I Am Thirsty


Later, knowing that all was now completed, and so that the Scripture would be fulfilled, Jesus said, “I am thirsty.” A jar of wine vinegar was there, so they soaked a sponge in it, put the sponge on a stalk of the hyssop plant, and lifted it to Jesus’ lips. When he had received the drink, Jesus said, “It is finished.” With that, he bowed his head and gave up his spirit.
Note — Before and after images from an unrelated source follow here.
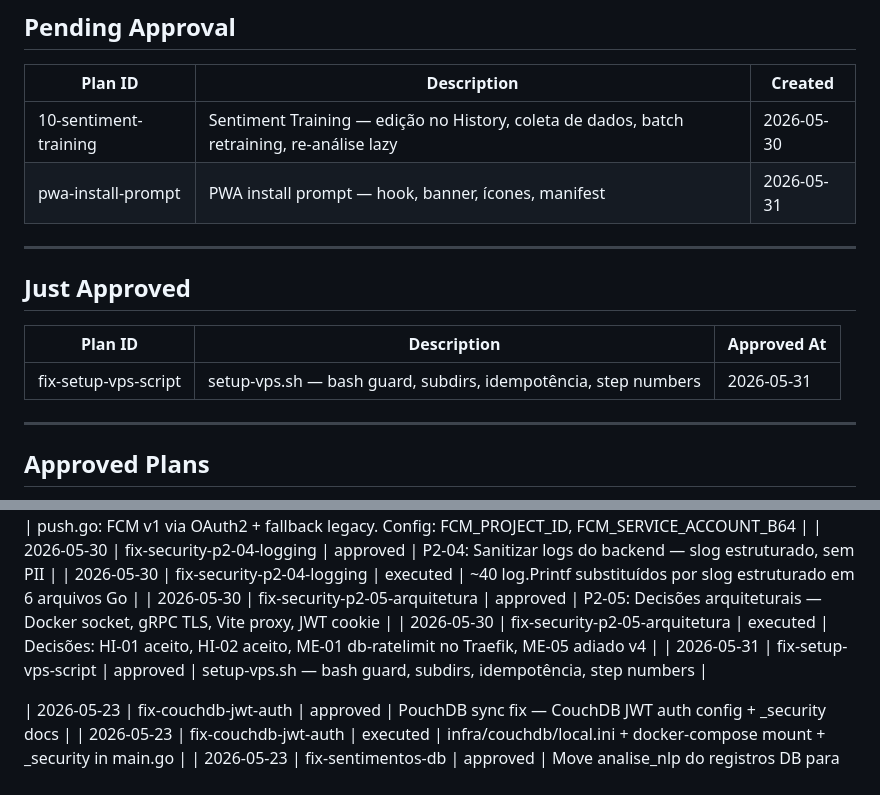
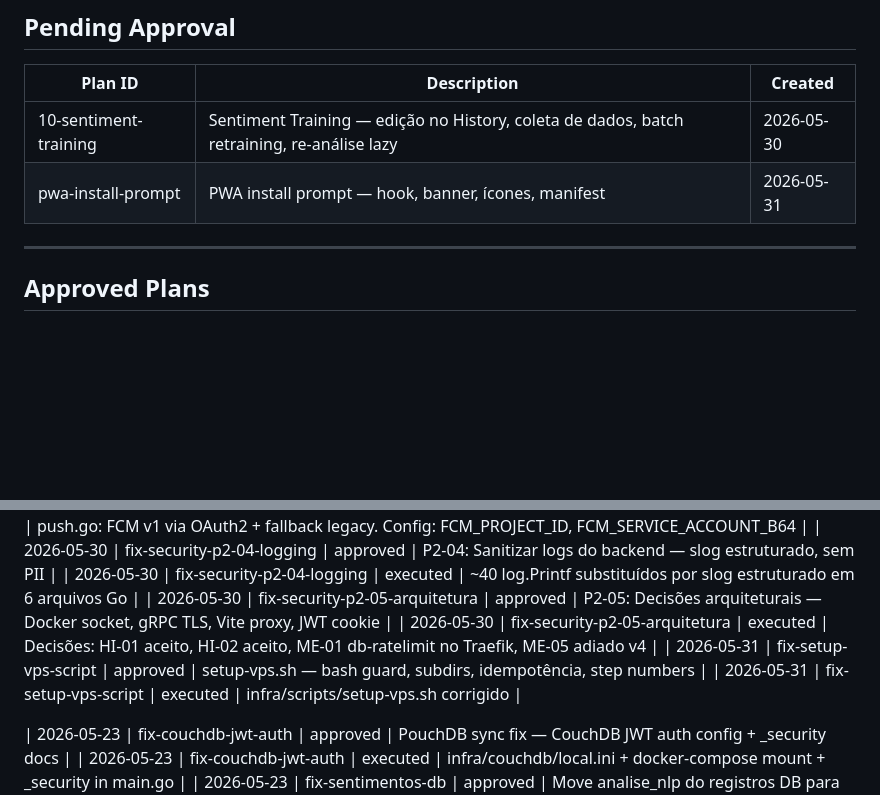
Before and after one commit to ERAjeje/kanso, a Markdown page: .planning/APPROVALS.md, 2 parts joined by grey strips. Rendered like a GitHub page; blank space fills up the shorter version.

Commit message:
docs: mark fix-setup-vps-script as executed

```diff
--- a/.planning/APPROVALS.md
+++ b/.planning/APPROVALS.md
@@ -10,14 +10,6 @@ Controlled by `gsd-orchestrator`. Tracks the approval lifecycle for all plans.
 |---------|-------------|---------|
 | 10-sentiment-training | Sentiment Training — edição no History, coleta de dados, batch retraining, re-análise lazy | 2026-05-30 |
 | pwa-install-prompt | PWA install prompt — hook, banner, ícones, manifest | 2026-05-31 |
-
----
-
-## Just Approved
-
-| Plan ID | Description | Approved At |
-|---------|-------------|-------------|
-| fix-setup-vps-script | setup-vps.sh — bash guard, subdirs, idempotência, step numbers | 2026-05-31 |
 
 ---
 
@@ -80,6 +72,7 @@ Controlled by `gsd-orchestrator`. Tracks the approval lifecycle for all plans.
 | 2026-05-30 | fix-security-p2-05-arquitetura | approved | P2-05: Decisões arquiteturais — Docker socket, gRPC TLS, Vite proxy, JWT cookie |
 | 2026-05-30 | fix-security-p2-05-arquitetura | executed | Decisões: HI-01 aceito, HI-02 aceito, ME-01 db-ratelimit no Traefik, ME-05 adiado v4 |
 | 2026-05-31 | fix-setup-vps-script | approved | setup-vps.sh — bash guard, subdirs, idempotência, step numbers |
+| 2026-05-31 | fix-setup-vps-script | executed | infra/scripts/setup-vps.sh corrigido |
 
 | 2026-05-23 | fix-couchdb-jwt-auth | approved | PouchDB sync fix — CouchDB JWT auth config + _security docs |
 | 2026-05-23 | fix-couchdb-jwt-auth | executed | infra/couchdb/local.ini + docker-compose mount + _security in main.go |
```
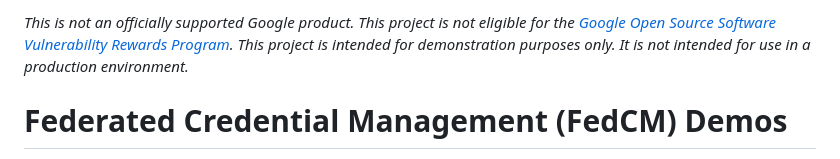
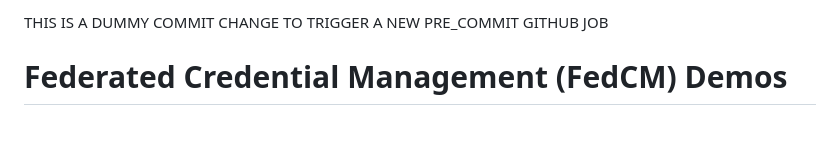
Before and after one commit to GoogleChromeLabs/fedcm-demo, a Markdown page: README.md, the part around the change. GitHub-like rendering; blank space fills up the shorter version.

Commit message:
DUMMY COMMIT
This is a dummy commit created to trigger a new pre-commit github job

```diff
--- a/README.md
+++ b/README.md
@@ -1,8 +1,4 @@
-*This is not an officially supported Google product. This project is not
-eligible for the [Google Open Source Software Vulnerability Rewards
-Program](https://bughunters.google.com/open-source-security). This project is intended for demonstration purposes only. It is not
-intended for use in a production environment.*
-
+THIS IS A DUMMY COMMIT CHANGE TO TRIGGER A NEW PRE_COMMIT GITHUB JOB
 # Federated Credential Management (FedCM) Demos
 
 This directory contains a collection of demos for the [Federated Credential Management (FedCM) API](https://developer.chrome.com/docs/identity/fedcm/overview). These demos illustrate how a browser can mediate identity federation between a website (Relying Party) and an identity provider.
```
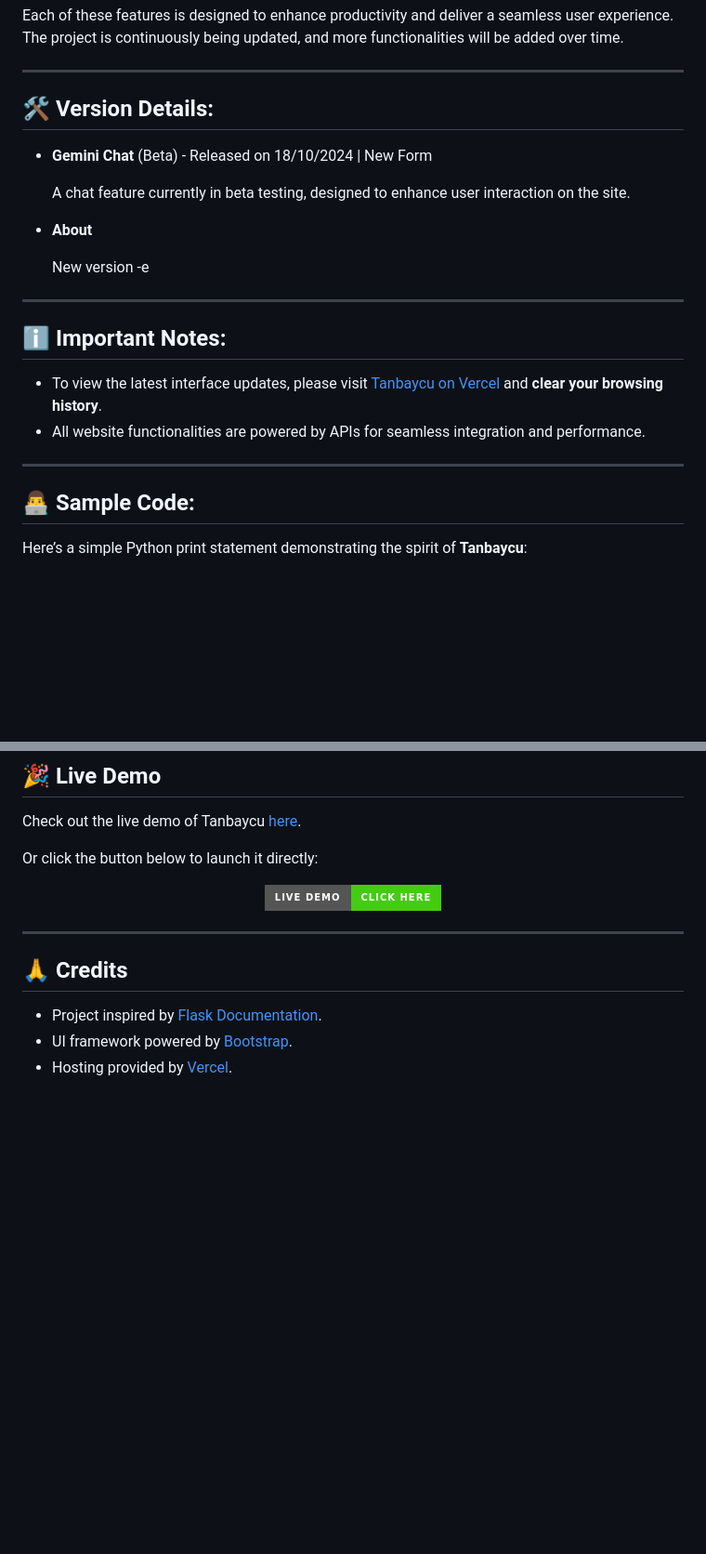
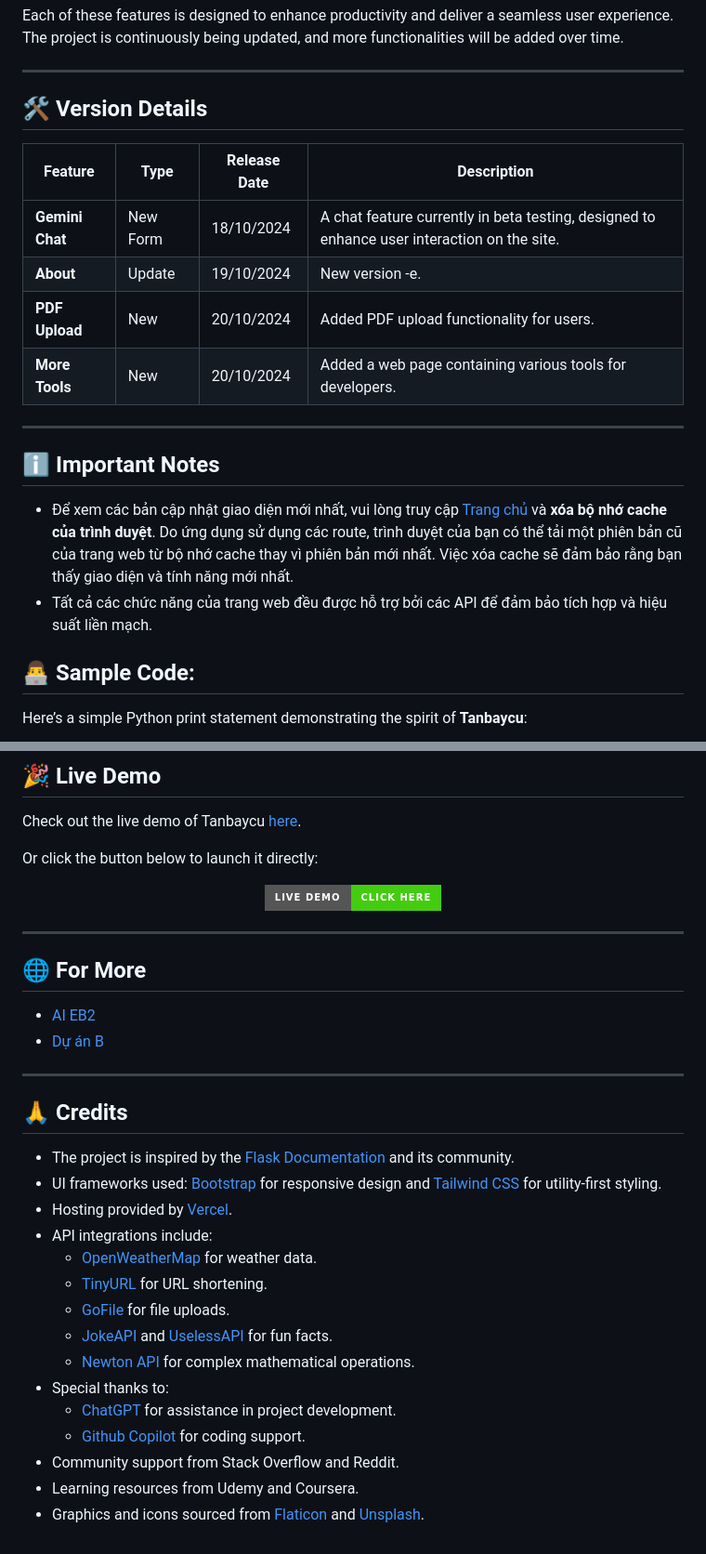
Before and after one commit to tanbaycu/tanbaycu-website, a Markdown page: README.md, 2 parts joined by grey strips. Shown: that part at 93% size. Drawn GitHub-style; badges without logos; blank space fills up the shorter version.

```diff
--- a/README.md
+++ b/README.md
@@ -89,24 +91,23 @@ Each of these features is designed to enhance productivity and deliver a seamles
 
 ---
 
-## 🛠️ Version Details:
+## 🛠️ Version Details
 
-- **Gemini Chat** (Beta) - Released on 18/10/2024 | New Form
+| Feature                      | Type     | Release Date     | Description                                                       |
+|------------------------------|----------|-------------------|------------------------------------------------------------------|
+| **Gemini Chat**              | New Form | 18/10/2024        | A chat feature currently in beta testing, designed to enhance user interaction on the site. |
+| **About**                    | Update   | 19/10/2024        | New version -e.                                                 |
+| **PDF Upload**               | New      | 20/10/2024        | Added PDF upload functionality for users.                       |
+| **More Tools**           | New      | 20/10/2024        | Added a web page containing various tools for developers.       |
 
-  A chat feature currently in beta testing, designed to enhance user interaction on the site.
-
-- **About**
-
-  New version -e
 
 ---
 
-## ℹ️ Important Notes:
+## ℹ️ Important Notes
 
-- To view the latest interface updates, please visit [Tanbaycu on Vercel](https://tanbaycu.vercel.app) and **clear your browsing history**.
-- All website functionalities are powered by APIs for seamless integration and performance.
+- Để xem các bản cập nhật giao diện mới nhất, vui lòng truy cập [Trang chủ](https://tanbaycu.vercel.app) và **xóa bộ nhớ cache của trình duyệt**. Do ứng dụng sử dụng các route, trình duyệt của bạn có thể tải một phiên bản cũ của trang web từ bộ nhớ cache thay vì phiên bản mới nhất. Việc xóa cache sẽ đảm bảo rằng bạn thấy giao diện và tính năng mới nhất.
+- Tất cả các chức năng của trang web đều được hỗ trợ bởi các API để đảm bảo tích hợp và hiệu suất liền mạch.
 
----
 
 ## 👨‍💻 Sample Code:
 
@@ -160,32 +158,26 @@ Or click the button below to launch it directly:
 </p>
 
 ---
+## 🌐 For More
+- [AI EB2](https://eb2.vercel.app)
+- [Dự án B](https://pdf-05.engineer.run)
 
-
-
-
-
-
-
-
-
-
-
-
-
-
-
-
-
-
-
-
-
-
-
+---
 
 ## 🙏 Credits
 
-- Project inspired by [Flask Documentation](https://flask.palletsprojects.com/).
-- UI framework powered by [Bootstrap](https://getbootstrap.com/).
+- The project is inspired by the [Flask Documentation](https://flask.palletsprojects.com/) and its community.
+- UI frameworks used: [Bootstrap](https://getbootstrap.com/) for responsive design and [Tailwind CSS](https://tailwindcss.com/) for utility-first styling.
 - Hosting provided by [Vercel](https://vercel.com/).
+- API integrations include:
+  - [OpenWeatherMap](https://openweathermap.org/api) for weather data.
+  - [TinyURL](https://tinyurl.com/) for URL shortening.
+  - [GoFile](https://gofile.io/) for file uploads.
+  - [JokeAPI](https://v2.jokeapi.dev/) and [UselessAPI](https://uselessapi.com/) for fun facts.
+  - [Newton API](https://newton.now.sh/) for complex mathematical operations.
+- Special thanks to:
+  - [ChatGPT](https://chat.openai.com/) for assistance in project development.
+  - [Github Copilot](https://github.com/features/copilot) for coding support.
+- Community support from Stack Overflow and Reddit.
+- Learning resources from Udemy and Coursera.
+- Graphics and icons sourced from [Flaticon](https://www.flaticon.com/) and [Unsplash](https://unsplash.com/).
```
Also changed, not shown: other parts of README.md (+14 -15 lines), static/mota.jpg (deleted), static/mota.png (added), 12 other files.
I imagine that in some way Jesus’ dying words about being thirsty is a reality that is still present in the world, present in all those who have need, in all those who thirst physically and spiritually. The Scriptures declare that “God made him who had no sin to become sin for us.” In this radical act of God identifying with fallen humanity, in those moments when Jesus hung on the Cross bearing our sins, it would not be far fetched to say that he tasted the collective thirst that blights all of us who live in want for God’s presence in our lives.

Given the death of the Lord of Glory that is commemorated on Good Friday it is certainly understandable why dubbing it “good” seems such a misnomer. And yet, when I consider that through the cross Jesus has identified with my deepest need, that he is somehow present to me even in sin, I am prompted to declare that Friday is indeed good, for God is with us even as we thirst for him.

Comments are closed.